:: PROVIDED INFORMATION ::
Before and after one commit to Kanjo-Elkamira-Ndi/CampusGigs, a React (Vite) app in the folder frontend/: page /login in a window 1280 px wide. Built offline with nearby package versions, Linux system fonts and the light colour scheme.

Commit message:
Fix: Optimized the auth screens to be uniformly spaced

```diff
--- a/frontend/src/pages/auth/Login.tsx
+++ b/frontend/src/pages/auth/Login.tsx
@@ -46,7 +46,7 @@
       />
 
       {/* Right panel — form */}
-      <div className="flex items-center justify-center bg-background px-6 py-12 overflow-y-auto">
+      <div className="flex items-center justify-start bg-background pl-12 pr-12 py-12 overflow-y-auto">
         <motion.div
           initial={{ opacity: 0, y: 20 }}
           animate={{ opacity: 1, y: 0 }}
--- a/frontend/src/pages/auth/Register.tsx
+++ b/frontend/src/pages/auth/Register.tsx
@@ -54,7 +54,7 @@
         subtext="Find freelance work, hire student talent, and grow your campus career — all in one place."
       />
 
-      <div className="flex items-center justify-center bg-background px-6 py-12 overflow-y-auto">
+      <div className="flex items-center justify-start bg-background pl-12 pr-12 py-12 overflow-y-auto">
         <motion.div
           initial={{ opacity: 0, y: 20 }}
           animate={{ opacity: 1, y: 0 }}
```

:: EXERCISE GOAL ::
Which lines of the records hold the string "auth"? Copy each one.

:: ANSWER FOR THIS EXERCISE ::
Fix: Optimized the auth screens to be uniformly spaced
--- a/frontend/src/pages/auth/Login.tsx
+++ b/frontend/src/pages/auth/Login.tsx
--- a/frontend/src/pages/auth/Register.tsx
+++ b/frontend/src/pages/auth/Register.tsx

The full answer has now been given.